Views & Reviews From the Frontline

Bad medicine: digital rectal examination

BMJ 2011; 342 doi: http://dx.doi.org/10.1136/bmj.d3421 (Published 01 June 2011) Cite this as: BMJ 2011;342:d3421
  1. Des Spence, general practitioner, Glasgow
  1. destwo{at}yahoo.co.uk

Rectal examination was a “must do” examination during my medical education, but in the real world of clinical practice I have always wondered why. For many years I taught medical students rectal examination using plastic dummies. I explained that largely it was a useless examination, but this met with hostility: “They wouldn’t teach us this if it was pointless, Dr Spence!” It was futile to challenge the orthodoxy, so I approached the clinical exams like a drama teacher might approach an end of term school musical. The clinical examiners always said it was “great,” but we all knew it was amateurish nonsense. All clinical examinations are in fact clinical “tests,” like radiograph scans and blood analysis. They should be subject to the reflective rigour of the positive predictive values, error rates, and the rest. So does rectal examination have purpose?

Inspection has value, to examine for warts, fissures, dermatitis, and piles. But what of the role of digital rectal examination? Logically it has perhaps two purposes: to detect rectal tumours and to palpate the prostate. It has no obvious logical diagnostic value in appendicitis or acute abdominal pain, which were once traditional indications.

Consider the rationale for detecting rectal tumours. The patient presents to the doctor with rectal symptoms. If the patient is young then the possibility of malignant disease is extremely low, so digital rectal examination as screening test has no value. But if symptoms are persistent or in older patients with bleeding, change in bowel habit, or tenesmus this would warrant urgent definitive endoscopsy. So how would a digital rectal examination change management? A negative result might offer false reassurance and positive result might be false, generating unnecessary anxiety. Either way this would not change the need for urgent inspection of the bowel.
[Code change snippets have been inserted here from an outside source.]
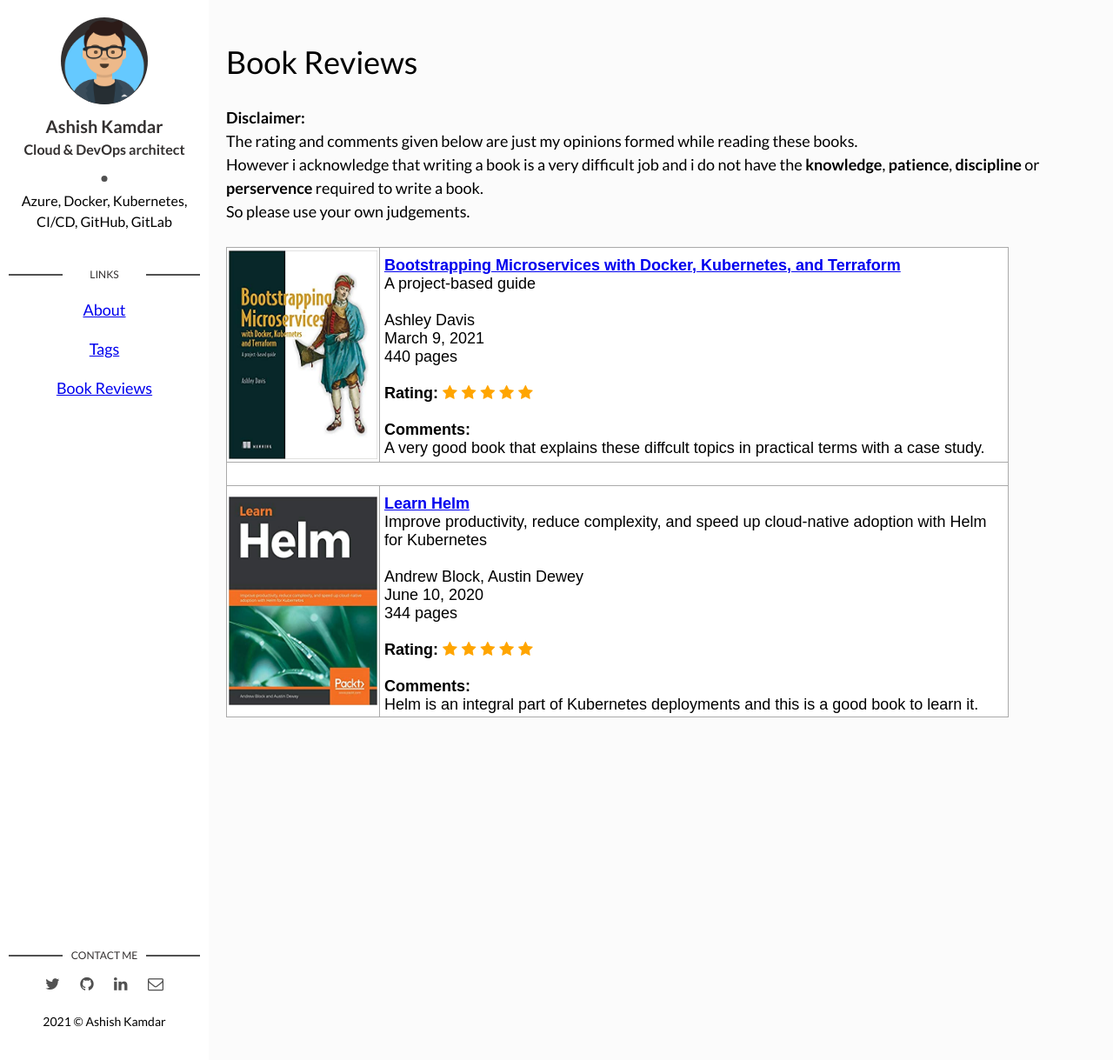
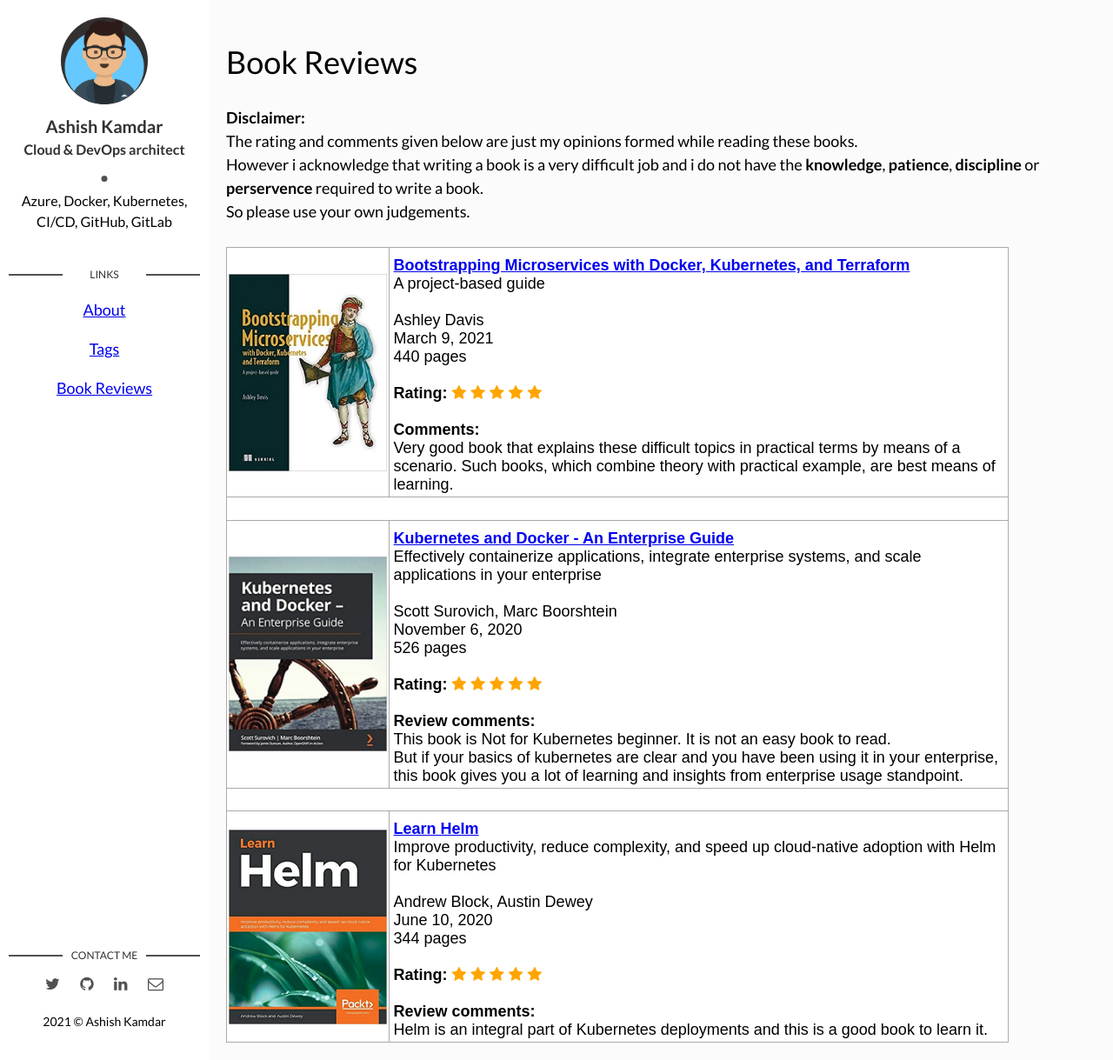
Before and after one commit to AshKamdar/ashkamdar.github.io, a Jekyll site: the page built from books.html, in a window 1280 px wide and 1219 px high. Shown: the whole window at 87% size. Built offline with Jekyll 4.4.1, drawn with Linux system fonts in a browser that asks for light colours.

Commit message:
book review updates

```diff
--- a/books.html
+++ b/books.html
@@ -17,7 +17,7 @@
 
   <tr>
     <td>
-      <img width="200" height="240" src="{{ site.url }}{{ site.baseurl }}/assets/img/books/2-bootstraping-microservices.jpg">
+      <img src="{{ site.url }}{{ site.baseurl }}/assets/img/books/2-bootstraping-microservices.jpg">
     </td>
     <td style="vertical-align: top; padding-left: 5px; padding-top: 10px; font: 18px Arial, sans-serif;">
       <b><a href="https://www.amazon.com/Bootstrapping-Microservices-Docker-Kubernetes-Terraform/dp/1617297216/ref=sr_1_1?crid=27ZLBP9SRBPME&dchild=1&keywords=bootstrapping+microservices+with+docker%2C+kubernetes%2C+and+terraform&qid=1613839568&s=books&sprefix=bootstrap%2Caps%2C349&sr=1-1">
@@ -38,22 +38,48 @@
       <br><br>
 
       <b>Comments: </b><br>
-      A very good book that explains these diffcult topics in practical terms with a case study.
+      Very good book that explains these difficult topics in practical terms by means of a scenario. Such books, which combine theory with practical example, are best means of learning.
       </td>
   </tr>
 
-
-<tr><td bgcolor="white" colspan="2"><br></td></tr>
+  <tr><td bgcolor="white" colspan="2"><br></td></tr>
 
   <tr>
-    <td><img width="200" height="240" src="{{ site.url }}{{ site.baseurl }}/assets/img/books/5-learn-helm.png"></td>
+    <td><img src="{{ site.url }}{{ site.baseurl }}/assets/img/books/2-k8s-docker-enterprise-guide.jpg"></td>
+    <td style="vertical-align: top; padding-left: 5px; padding-top: 10px; font: 18px Arial, sans-serif;">
+
+      <b><a href="https://www.amazon.com/Kubernetes-Docker-Effectively-containerize-applications/dp/183921340X/ref=sr_1_1?crid=18MVDUH3E1I8G&dchild=1&keywords=kubernetes+and+docker+-+an+enterprise+guide&qid=1613856886&s=books&sprefix=Kubernetes+and+Docker+%2Caps%2C361&sr=1-1">
+        Kubernetes and Docker - An Enterprise Guide</a>
+      </b><br>
+
+      Effectively containerize applications, integrate enterprise systems, and scale applications in your enterprise <br><br>
+      Scott Surovich, Marc Boorshtein<br>
+      November 6, 2020<br>
+      526 pages<br><br>
+
+      <b>Rating:</b>
+        <span class="fa fa-star checked"></span>
+        <span class="fa fa-star checked"></span>
+        <span class="fa fa-star checked"></span>
+        <span class="fa fa-star checked"></span>
+        <span class="fa fa-star checked"></span>
+      <br><br>
+
+      <b>Review comments: </b><br>
+      This book is Not for Kubernetes beginner. It is not an easy book to read.<br>
+      But if your basics of kubernetes are clear and you have been using it in your enterprise, this book gives you a lot of learning and insights from enterprise usage standpoint.
+      </td>
+  </tr>
+
+  <tr><td bgcolor="white" colspan="2"><br></td></tr>
+
+  <tr>
+    <td><img src="{{ site.url }}{{ site.baseurl }}/assets/img/books/5-learn-helm.png"></td>
     <td style="vertical-align: top; padding-left: 5px; padding-top: 10px; font: 18px Arial, sans-serif;">
 
       <b><a href="https://www.amazon.com/Learn-Helm-productivity-complexity-cloud-native/dp/1839214295/ref=sr_1_1?crid=3J1NIUTX089YL&dchild=1&keywords=learn+helm&qid=1613838710&s=books&sprefix=learn+helm%2Caps%2C452&sr=1-1">
         Learn Helm</a>
       </b><br>
-
-
       Improve productivity, reduce complexity, and speed up cloud-native adoption with Helm for Kubernetes<br>
       <br>
       Andrew Block, Austin Dewey<br>
@@ -68,7 +94,7 @@
         <span class="fa fa-star checked"></span>
       <br><br>
 
-      <b>Comments: </b><br>
+      <b>Review comments: </b><br>
       Helm is an integral part of Kubernetes deployments and this is a good book to learn it.
       </td>
   </tr>
```
Also changed, not shown: assets/img/books/2-bootstraping-microservices.jpg, assets/img/books/2-k8s-docker-enterprise-guide.jpg (added), assets/img/books/5-learn-helm.png.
What about examining the prostate? The “annual” is common practice in the United States but has not been shown to reduce mortality (Cochrane Data Syst Rev 2006;3:CD004720, doi:10.1002/14651858.CD004720.pub2, and BMJ 2011;342:d1539, doi:10.1136/bmj.d1539), and it is associated with a possible rate of overdiagnosis of prostate cancer of 50% (Br J Cancer 2006;95:401-5, doi:10.1038/sj.bjc.6603246), resulting in unnecessary treatment, destructive surgery, and psychological sequalea. Even patients who present with “prostatic symptoms” (now more correctly referred to as “lower urinary tract symptoms”) are at no greater risk of prostate cancer than those without symptoms (BJU Int 2000;85:1037-48). With prostatitis the underlying cause is debated, and the role of rectal examination is only part of the assessment. Rectal examination of the prostate may cause more harm than good.

Rectal examination is unpleasant, invasive, and as an investigation has unknown sensitivity and specificity. In a young population digital rectal examination has almost no value, and in older patients may have very occasional and limited indication. It is time to question the once standard practice of routine digital rectal examination because it represents flimsy thinking and bad medicine.

Notes

Cite this as: BMJ 2011;342:d3421